» About this task
Search the data for the word "primary". Reproduce every line where it is found.

» Supplied information
*** Block opens ***

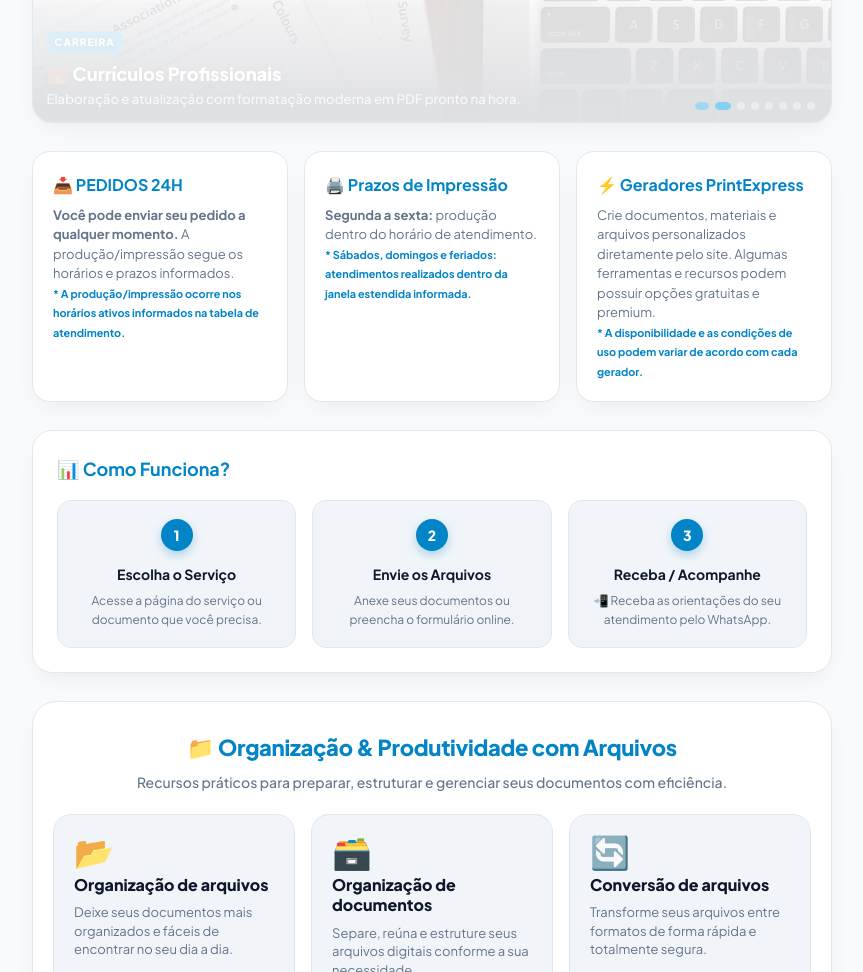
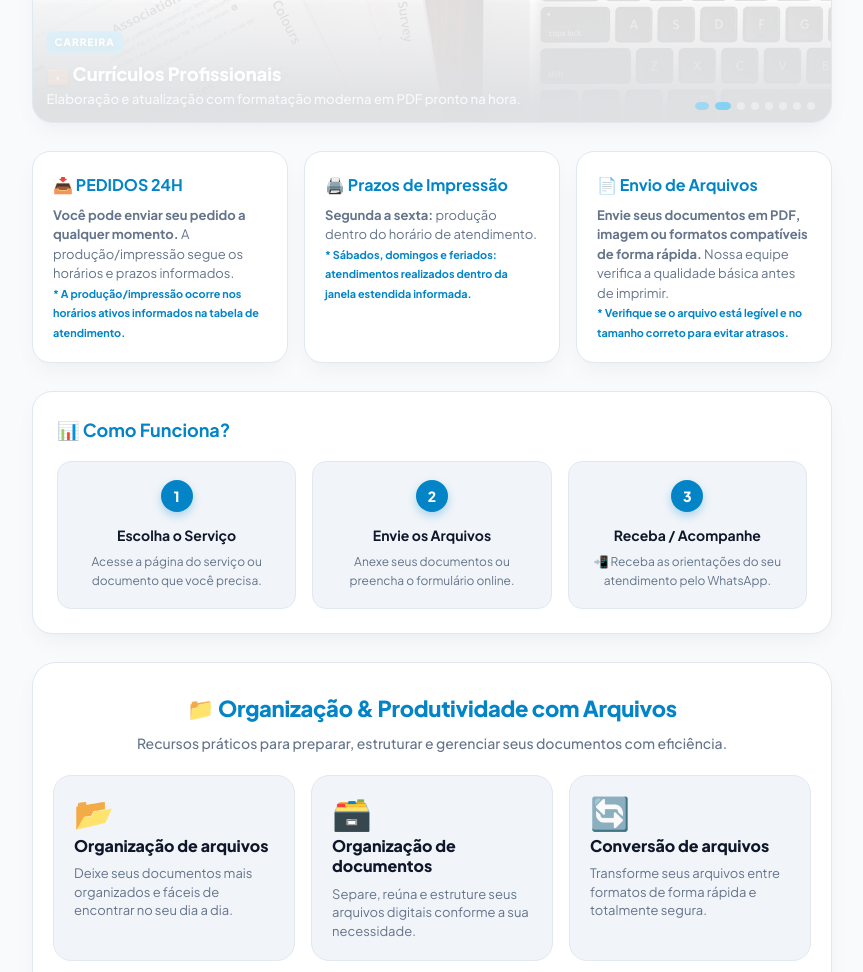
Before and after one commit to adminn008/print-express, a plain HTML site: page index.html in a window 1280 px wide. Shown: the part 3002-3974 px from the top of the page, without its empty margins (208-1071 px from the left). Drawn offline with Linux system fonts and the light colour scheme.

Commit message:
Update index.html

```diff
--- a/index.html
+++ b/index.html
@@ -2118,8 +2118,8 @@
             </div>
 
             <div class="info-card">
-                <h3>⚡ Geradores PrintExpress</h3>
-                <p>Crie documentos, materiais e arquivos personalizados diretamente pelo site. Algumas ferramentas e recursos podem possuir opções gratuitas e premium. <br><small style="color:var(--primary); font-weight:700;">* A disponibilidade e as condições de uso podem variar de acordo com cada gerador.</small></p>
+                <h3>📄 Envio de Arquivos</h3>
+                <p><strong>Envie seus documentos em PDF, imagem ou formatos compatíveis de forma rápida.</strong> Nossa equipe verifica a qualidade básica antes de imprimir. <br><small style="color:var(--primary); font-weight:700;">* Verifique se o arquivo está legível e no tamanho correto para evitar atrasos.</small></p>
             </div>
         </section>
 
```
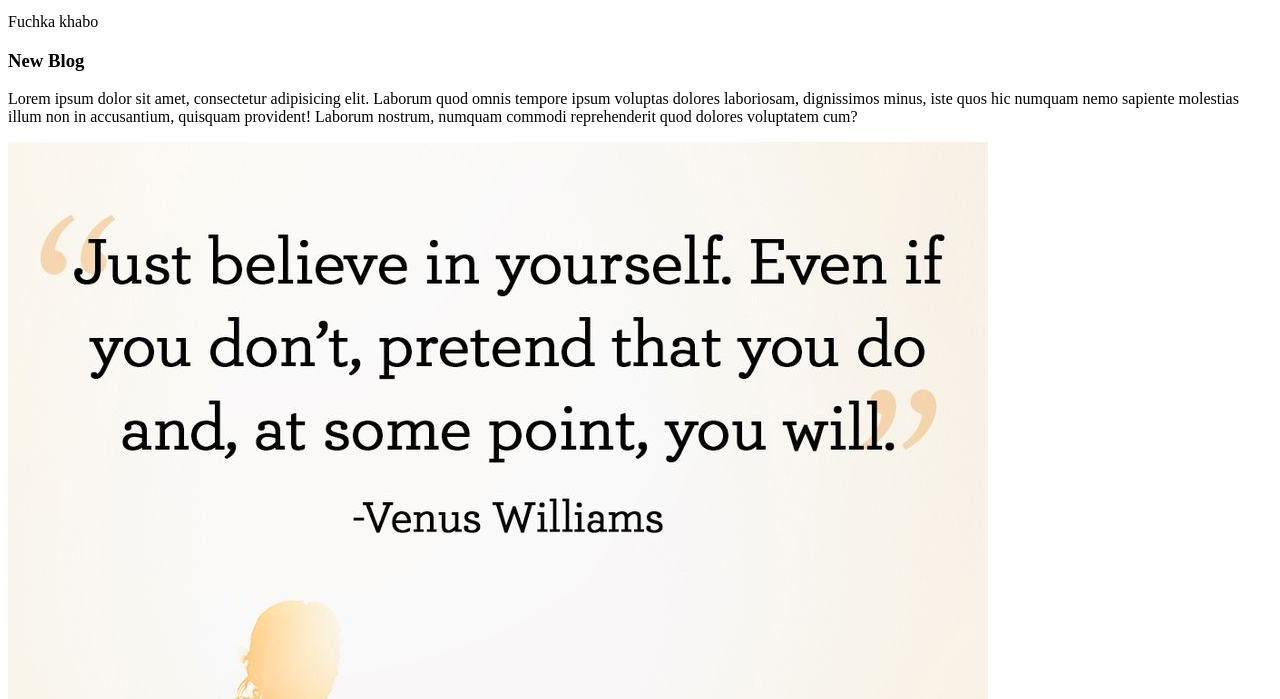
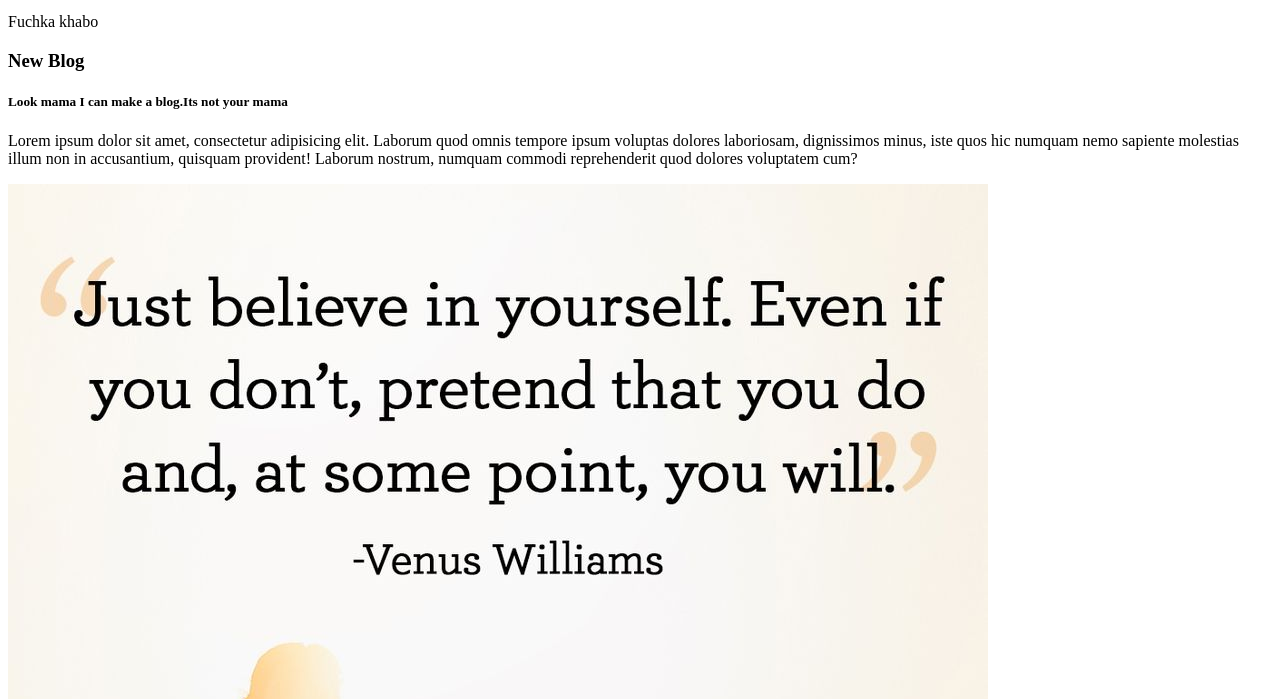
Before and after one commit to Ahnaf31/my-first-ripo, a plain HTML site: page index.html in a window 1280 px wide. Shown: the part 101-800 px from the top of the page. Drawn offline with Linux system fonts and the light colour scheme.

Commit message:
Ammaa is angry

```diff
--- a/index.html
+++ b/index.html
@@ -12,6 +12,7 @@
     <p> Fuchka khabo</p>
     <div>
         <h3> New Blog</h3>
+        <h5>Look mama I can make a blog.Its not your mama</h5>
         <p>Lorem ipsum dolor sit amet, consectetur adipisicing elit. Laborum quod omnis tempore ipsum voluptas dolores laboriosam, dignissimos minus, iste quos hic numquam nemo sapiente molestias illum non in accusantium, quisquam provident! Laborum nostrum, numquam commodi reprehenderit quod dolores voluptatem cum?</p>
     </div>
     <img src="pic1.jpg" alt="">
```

*** Block closes ***

» Result for this task
-                <p>Crie documentos, materiais e arquivos personalizados diretamente pelo site. Algumas ferramentas e recursos podem possuir opções gratuitas e premium. <br><small style="color:var(--primary); font-weight:700;">* A disponibilidade e as condições de uso podem variar de acordo com cada gerador.</small></p>
+                <p><strong>Envie seus documentos em PDF, imagem ou formatos compatíveis de forma rápida.</strong> Nossa equipe verifica a qualidade básica antes de imprimir. <br><small style="color:var(--primary); font-weight:700;">* Verifique se o arquivo está legível e no tamanho correto para evitar atrasos.</small></p>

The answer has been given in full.